Thaisa Way FASLA, FAAR, BS UC Berkeley, M’ArchH UVa, PhD Cornell University is a landscape historian whose research and teaching engage history, theory, and design. After 15 years in the Department of Landscape Architecture at the College of Built Environments, University of Washington, Seattle she has taken on the leadership of Garden and Landscape Studies at Dumbarton Oaks, a research institute under the stewardship of the Trustees of Harvard University. In this position she stewards emerging scholarship in histories and narratives of land, place, and landscape as well as serving as the Principal Investigator for the Mellon funded initiative “Democracy and Landscape: Race, Identity, and Difference”.
Dr. Way was the 2015-2016 Garden Club of America Fellow in Landscape Architecture at the American Academy in Rome. She was elevated to Fellow in the American Society of Landscape Architects in 2018 in recognition of her contributions to the profession and discipline as a scholar and teacher.
Dr. Way has published and lectured on feminist histories of landscape architecture and public space in cities. Her book, Unbounded Practices: Women, Landscape Architecture, and Early Twentieth Century Design (2009, University of Virginia Press) was awarded the J.B. Jackson Book Award in 2012. A second book, From Modern Space to Urban Ecological Design: the Landscape Architecture of Richard Haag (University of Washington Press 2015) explores the narrative of post-industrial cities and the practice of landscape architecture. She has edited two books in urban environmental history and practice including Now Urbanism (Routledge, 2013) with Jeff Hou, Ken Yocom, and Ben Spencer, River Cities/City Rivers (Harvard Press, 2018).
Dr. Way completed two monographs, GGN Landscapes: 1998-2018 (Timber Press, 2018) and Landscape Architect A.E. Bye: Sculpting the Earth, Modern Landscape Design Series (pending image permissions). Her edited collection volume Garden as Art: Beatrix Farrand at Dumbarton Oaks was published in 2022 in honor of the landscapes centennial. Co-edited with Eric Avila, the collection of essays titled Segregation and Resistant in the Landscapes of the Americas is forthcoming.
Dr. Way served as Chair of Faculty Senate, UW as well as Chair of the Senate Committee on Planning and Budget from 2016-2019. As a historian she was Chair and Senior Fellow for the Dumbarton Oaks Garden and Landscape Studies Program (2011-2017), member of the jury for the ASLA professional awards, and has served as a design reviewer, history consultant, and collaborator for numerous projects all with the intention to improve our public realm and build a stronger democracy. She was the founding director of Urban@UW, a coalition of urban researchers and teachers collaboratively addressing complex urban challenges and Chair of Faculty Senate at the University of Washington.

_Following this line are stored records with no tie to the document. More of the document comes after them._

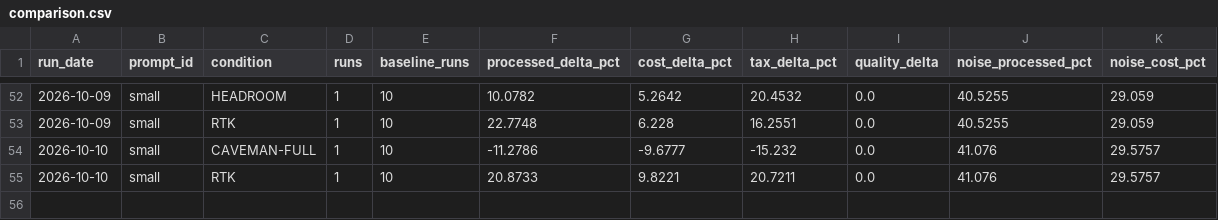
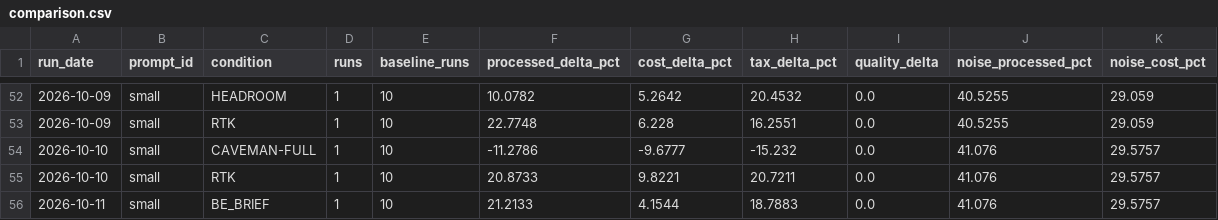
Before and after one commit to YangJunMan/claude-code-token-savings-benchmark, a CSV file: data/comparison.csv, drawn as a sheet; only a part is shown, gaps mark what is left out; the diff names each change by its address in the sheet, - before the commit and + after, or states it on an @@ line.

```diff
--- a/data/comparison.csv
+++ b/data/comparison.csv
+row 56: 2026-10-11 | small | BE_BRIEF | 1 | 10 | 21.2133 | 4.1544 | 18.7883 | 0.0 | 41.076 | 29.5757
```
Also changed, not shown: data/activity-log.csv, data/run-summary.csv, 2 other files.
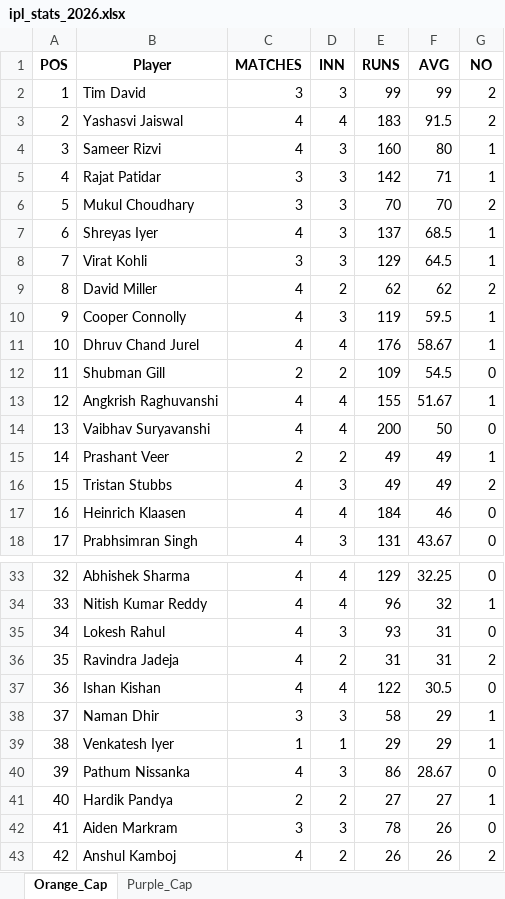
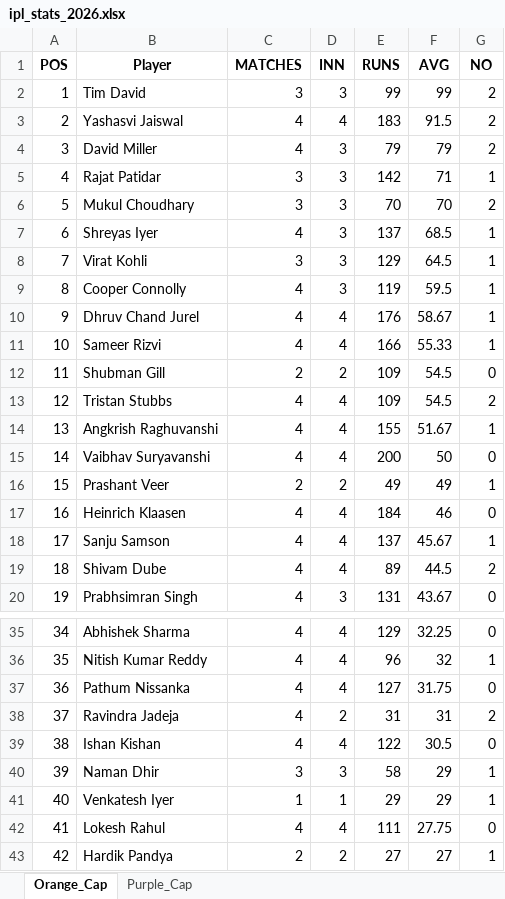
Before and after one commit to pratikalwaysrocks/Wadi-IPL-2026, an Excel workbook: ipl_stats_2026.xlsx, sheet Orange_Cap, drawn as a sheet; only a part is shown, gaps mark what is left out; the shorter side is filled out with more unchanged rows; values as stored, in another font and other column widths than the file's, no borders; removed rows and columns are numbered as before the commit, all else as after; the diff covers the shown part only; the diff names each change by its address in the sheet, - before the commit and + after, or states it on an @@ line.

Commit message:
auto update fantasy data

```diff
--- a/ipl_stats_2026.xlsx (sheet Orange_Cap)
+++ b/ipl_stats_2026.xlsx (sheet Orange_Cap)
-row 4: 3 | Sameer Rizvi | 4 | 3 | 160 | 80 | 1
+row 4: 3 | David Miller | 4 | 3 | 79 | 79 | 2
-row 9: 8 | David Miller | 4 | 2 | 62 | 62 | 2
@@ column A (POS) renumbered from row 9 down @@
+row 11: 10 | Sameer Rizvi | 4 | 4 | 166 | 55.33 | 1
+row 13: 12 | Tristan Stubbs | 4 | 4 | 109 | 54.5 | 2
-row 16: 15 | Tristan Stubbs | 4 | 3 | 49 | 49 | 2
+row 18: 17 | Sanju Samson | 4 | 4 | 137 | 45.67 | 1
+row 19: 18 | Shivam Dube | 4 | 4 | 89 | 44.5 | 2
-row 35: 34 | Lokesh Rahul | 4 | 3 | 93 | 31 | 0
+row 37: 36 | Pathum Nissanka | 4 | 4 | 127 | 31.75 | 0
-row 40: 39 | Pathum Nissanka | 4 | 3 | 86 | 28.67 | 0
+row 42: 41 | Lokesh Rahul | 4 | 4 | 111 | 27.75 | 0
```
Also changed, not shown: 9 added rows, 6 removed rows and 5 edited cells elsewhere in this sheet, sheet Purple_Cap, IPL_Fantasy_Points.xlsx, 3 other files.
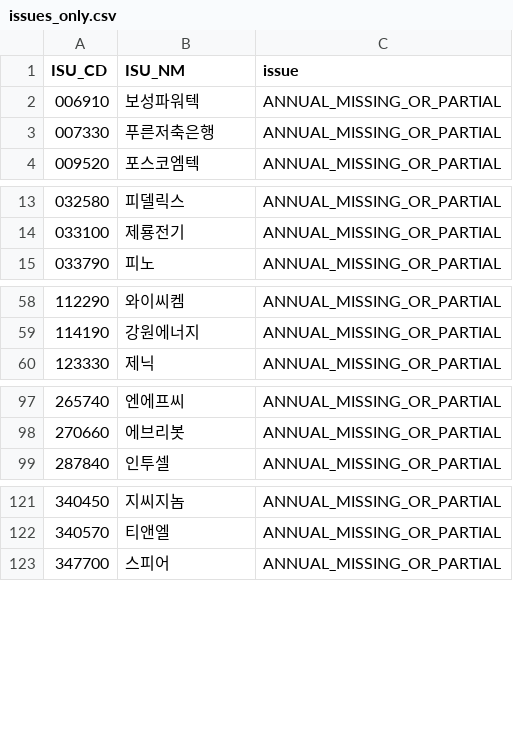
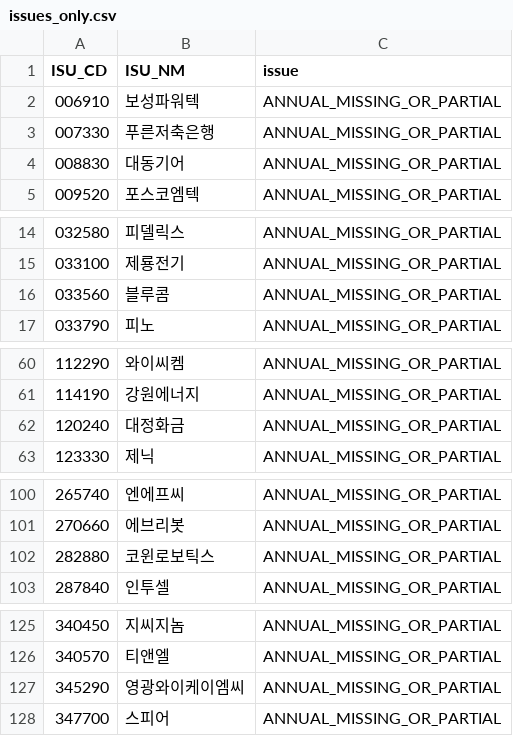
Before and after one commit to cks3210-spec/KRX-Public-Test, a CSV file: data/v5_investment_r13/issues_only.csv, drawn as a sheet; only a part is shown, gaps mark what is left out; the diff covers the shown part only.

```diff
--- a/data/v5_investment_r13/issues_only.csv
+++ b/data/v5_investment_r13/issues_only.csv
@@ -3,2 +3,3 @@
 007330,푸른저축은행,ANNUAL_MISSING_OR_PARTIAL
+008830,대동기어,ANNUAL_MISSING_OR_PARTIAL
 009520,포스코엠텍,ANNUAL_MISSING_OR_PARTIAL
@@ -14,2 +15,3 @@
 033100,제룡전기,ANNUAL_MISSING_OR_PARTIAL
+033560,블루콤,ANNUAL_MISSING_OR_PARTIAL
 033790,피노,ANNUAL_MISSING_OR_PARTIAL
@@ -59,2 +61,3 @@
 114190,강원에너지,ANNUAL_MISSING_OR_PARTIAL
+120240,대정화금,ANNUAL_MISSING_OR_PARTIAL
 123330,제닉,ANNUAL_MISSING_OR_PARTIAL
@@ -98,2 +101,3 @@
 270660,에브리봇,ANNUAL_MISSING_OR_PARTIAL
+282880,코윈로보틱스,ANNUAL_MISSING_OR_PARTIAL
 287840,인투셀,ANNUAL_MISSING_OR_PARTIAL
@@ -122,2 +126,3 @@
 340570,티앤엘,ANNUAL_MISSING_OR_PARTIAL
+345290,영광와이케이엠씨,ANNUAL_MISSING_OR_PARTIAL
 347700,스피어,ANNUAL_MISSING_OR_PARTIAL
```
Also changed, not shown: 6 added rows elsewhere in this file, data/v5_investment_r13/forward_tracking_baseline.csv, data/v5_investment_r13/full_market_research.csv, 2 other files.
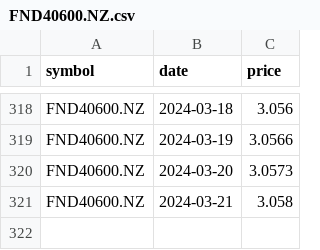
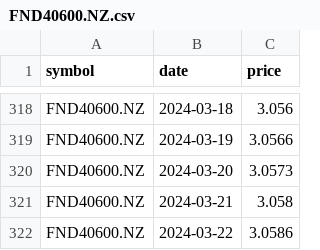
Before and after one commit to lihop/quotes, a CSV file: FND40600.NZ.csv, drawn as a sheet; only a part is shown, gaps mark what is left out.

```diff
--- a/FND40600.NZ.csv
+++ b/FND40600.NZ.csv
@@ -321 +321,2 @@ FND40600.NZ,2024-03-20,3.0573
 FND40600.NZ,2024-03-21,3.058
+FND40600.NZ,2024-03-22,3.0586
```
Also changed, not shown: FND78.NZ.csv, 3 other files.
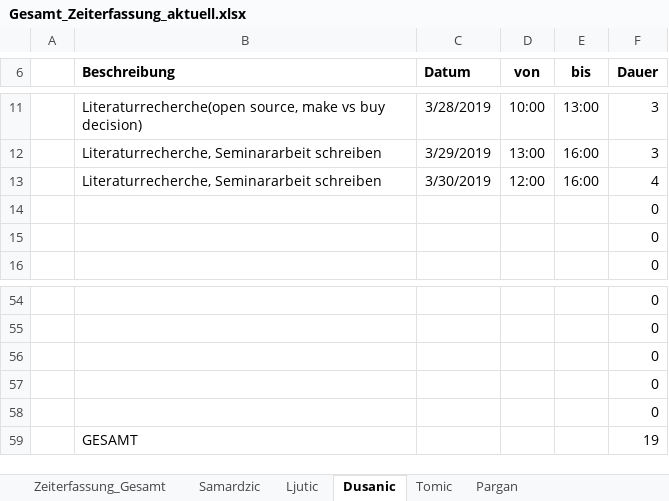
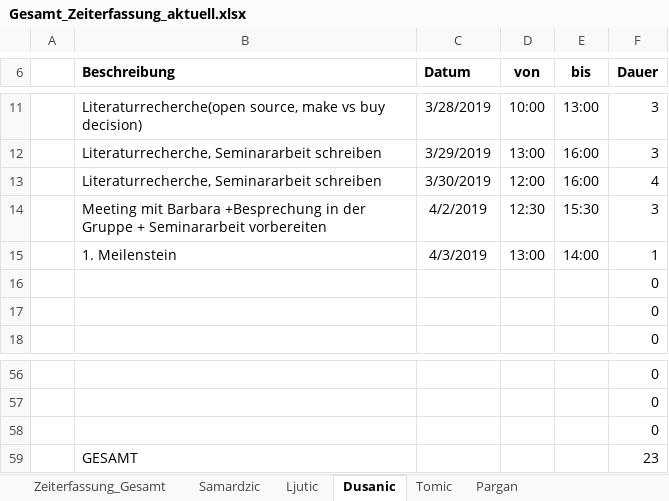
Before and after one commit to MilosTomic123/IT_Projekt_SS19, an Excel workbook: Gesamt_Zeiterfassung_aktuell.xlsx, sheet Dusanic, drawn as a sheet; only a part is shown, gaps mark what is left out; values as stored, in another font and other column widths than the file's, no borders; table styles not drawn; removed rows and columns are numbered as before the commit, all else as after; the diff names each change by its address in the sheet, - before the commit and + after, or states it on an @@ line.

```diff
--- a/Gesamt_Zeiterfassung_aktuell.xlsx (sheet Dusanic)
+++ b/Gesamt_Zeiterfassung_aktuell.xlsx (sheet Dusanic)
+row 14:  | Meeting mit Barbara +Besprechung in der Gruppe + Seminararbeit vorbereiten | 4/2/2019 | 12:30 | 15:30 | 3
+row 15:  | 1. Meilenstein | 4/3/2019 | 13:00 | 14:00 | 1
-row 57:  |  |  |  |  | 0
-row 58:  |  |  |  |  | 0
-F59 (Dauer): 19
+F59 (Dauer): 23
```
Also changed, not shown: sheet Tomic, sheet Zeiterfassung_Gesamt, charts or pictures.
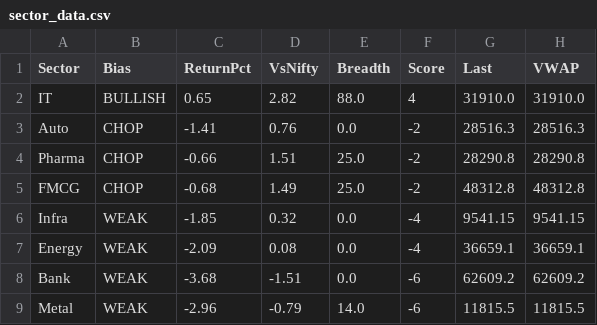
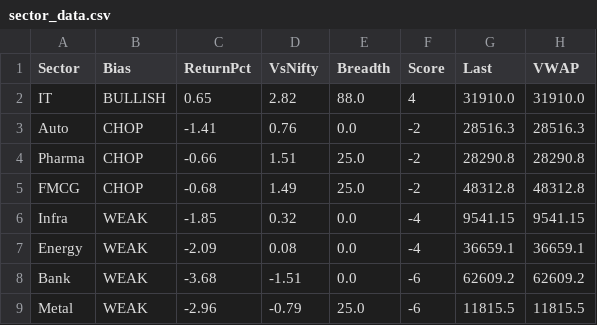
Before and after one commit to Ayushsingh1513/trading-terminal, a CSV file: sector_data.csv, drawn as a sheet.

```diff
--- a/sector_data.csv
+++ b/sector_data.csv
@@ -8,2 +8,2 @@ Energy,WEAK,-2.09,0.08,0.0,-4,36659.1,36659.1
 Bank,WEAK,-3.68,-1.51,0.0,-6,62609.2,62609.2
-Metal,WEAK,-2.96,-0.79,14.0,-6,11815.5,11815.5
+Metal,WEAK,-2.96,-0.79,25.0,-6,11815.5,11815.5
```
Also changed, not shown: 2 other files.
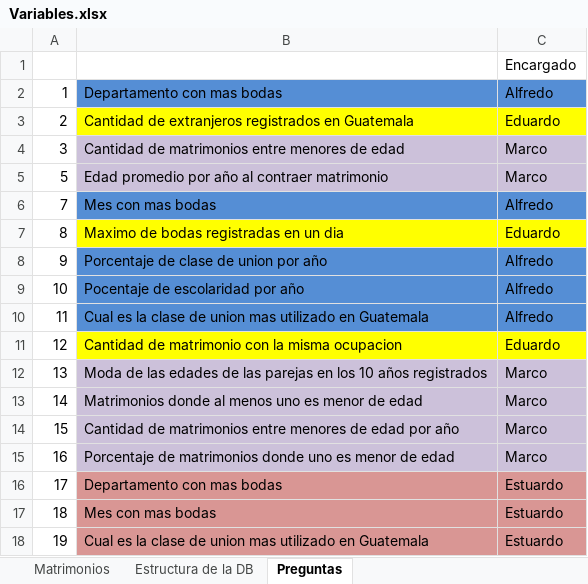
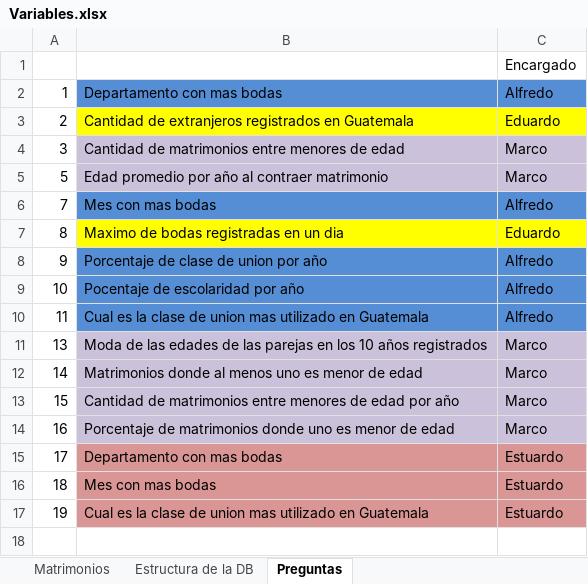
Before and after one commit to MarcoRamirezGT/Proyecto1-Mineria, an Excel workbook: Variables.xlsx, sheet Preguntas, drawn as a sheet; values as stored, in another font and other column widths than the file's, no borders; the diff names each change by its address in the sheet, - before the commit and + after, or states it on an @@ line.

```diff
--- a/Variables.xlsx (sheet Preguntas)
+++ b/Variables.xlsx (sheet Preguntas)
-row 11: 12 | Cantidad de matrimonio con la misma ocupacion | Eduardo
```
Also changed, not shown: 4 other files.
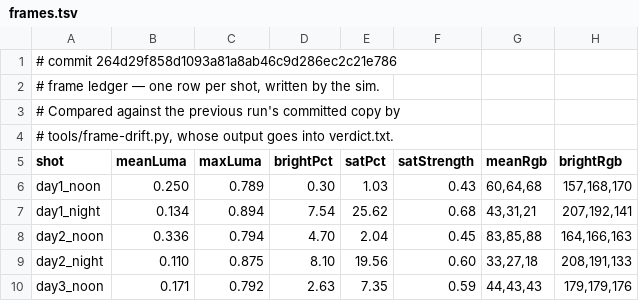
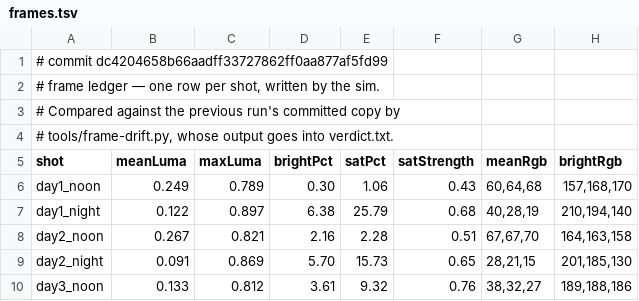
Before and after one commit to jsab258/ledger, a TSV file: game-design/sim-shots/frames.tsv, drawn as a sheet; only a part is shown; the diff covers the shown part only.

```diff
--- a/game-design/sim-shots/frames.tsv
+++ b/game-design/sim-shots/frames.tsv
@@ -1,2 +1,2 @@
-# commit 264d29f858d1093a81a8ab46c9d286ec2c21e786
+# commit dc4204658b66aadff33727862ff0aa877af5fd99
 # frame ledger — one row per shot, written by the sim.
@@ -5,6 +5,6 @@
 shot	meanLuma	maxLuma	brightPct	satPct	satStrength	meanRgb	brightRgb
-day1_noon	0.250	0.789	0.30	1.03	0.43	60,64,68	157,168,170
-day1_night	0.134	0.894	7.54	25.62	0.68	43,31,21	207,192,141
-day2_noon	0.336	0.794	4.70	2.04	0.45	83,85,88	164,166,163
-day2_night	0.110	0.875	8.10	19.56	0.60	33,27,18	208,191,133
-day3_noon	0.171	0.792	2.63	7.35	0.59	44,43,43	179,179,176
+day1_noon	0.249	0.789	0.30	1.06	0.43	60,64,68	157,168,170
+day1_night	0.122	0.897	6.38	25.79	0.68	40,28,19	210,194,140
+day2_noon	0.267	0.821	2.16	2.28	0.51	67,67,70	164,163,158
+day2_night	0.091	0.869	5.70	15.73	0.65	28,21,15	201,185,130
+day3_noon	0.133	0.812	3.61	9.32	0.76	38,32,27	189,188,186
```
Also changed, not shown: 2 added rows and 103 edited cells elsewhere in this file, 7 other files.
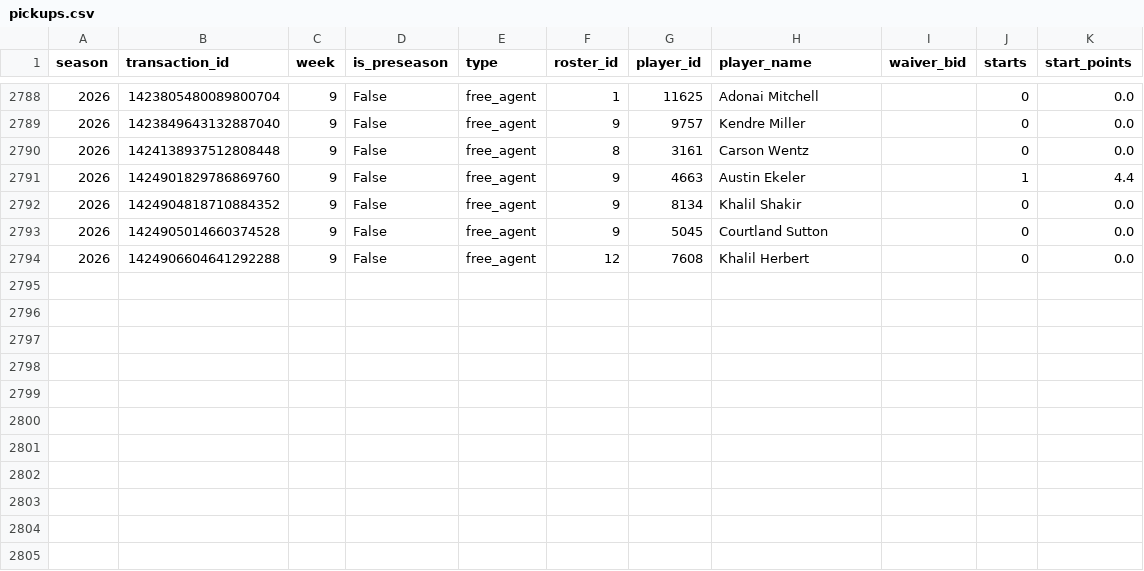
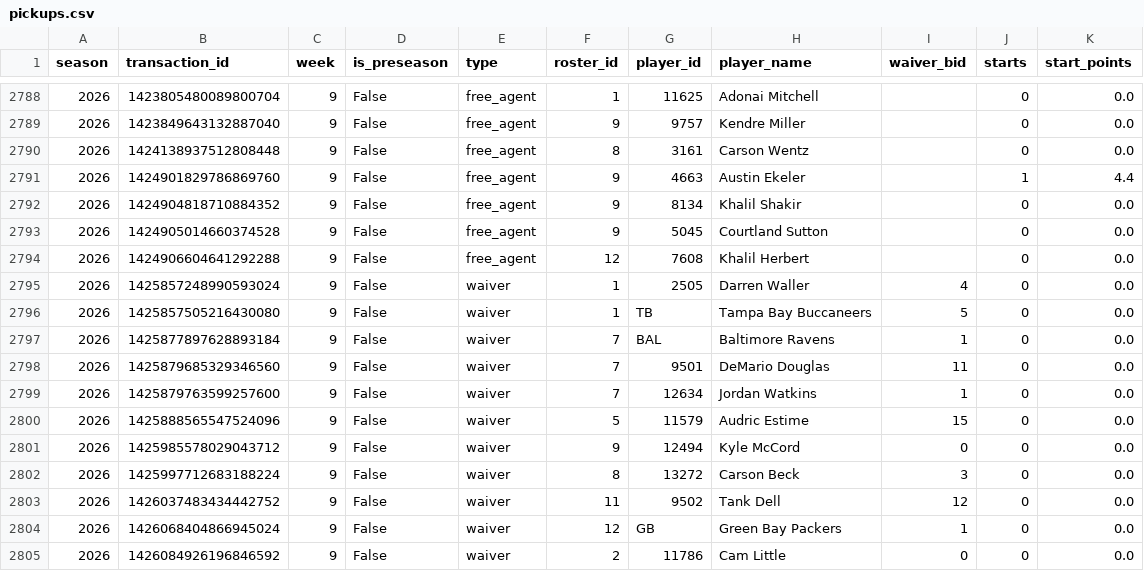
Before and after one commit to JonahT26/sleeper-dashboard, a CSV file: data/processed/pickups.csv, drawn as a sheet; only a part is shown, gaps mark what is left out.

```diff
--- a/data/processed/pickups.csv
+++ b/data/processed/pickups.csv
@@ -2794 +2794,12 @@
 2026,1424906604641292288,9,False,free_agent,12,7608,Khalil Herbert,,0,0.0
+2026,1425857248990593024,9,False,waiver,1,2505,Darren Waller,4,0,0.0
+2026,1425857505216430080,9,False,waiver,1,TB,Tampa Bay Buccaneers,5,0,0.0
+2026,1425877897628893184,9,False,waiver,7,BAL,Baltimore Ravens,1,0,0.0
+2026,1425879685329346560,9,False,waiver,7,9501,DeMario Douglas,11,0,0.0
+2026,1425879763599257600,9,False,waiver,7,12634,Jordan Watkins,1,0,0.0
+2026,1425888565547524096,9,False,waiver,5,11579,Audric Estime,15,0,0.0
+2026,1425985578029043712,9,False,waiver,9,12494,Kyle McCord,0,0,0.0
+2026,1425997712683188224,9,False,waiver,8,13272,Carson Beck,3,0,0.0
+2026,1426037483434442752,9,False,waiver,11,9502,Tank Dell,12,0,0.0
+2026,1426068404866945024,9,False,waiver,12,GB,Green Bay Packers,1,0,0.0
+2026,1426084926196846592,9,False,waiver,2,11786,Cam Little,0,0,0.0
```
Also changed, not shown: data/processed/metrics_season.csv, data/processed/transactions.csv, 1 other file.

Urban@UW : seeks to build understanding of cities—from people, buildings, infrastructure, and energy to economics, policy, culture, art, and nature—beyond individual topics to dynamically interdependent systems, so that we can holistically design and steward vibrant and welcoming cities in which future generations will thrive.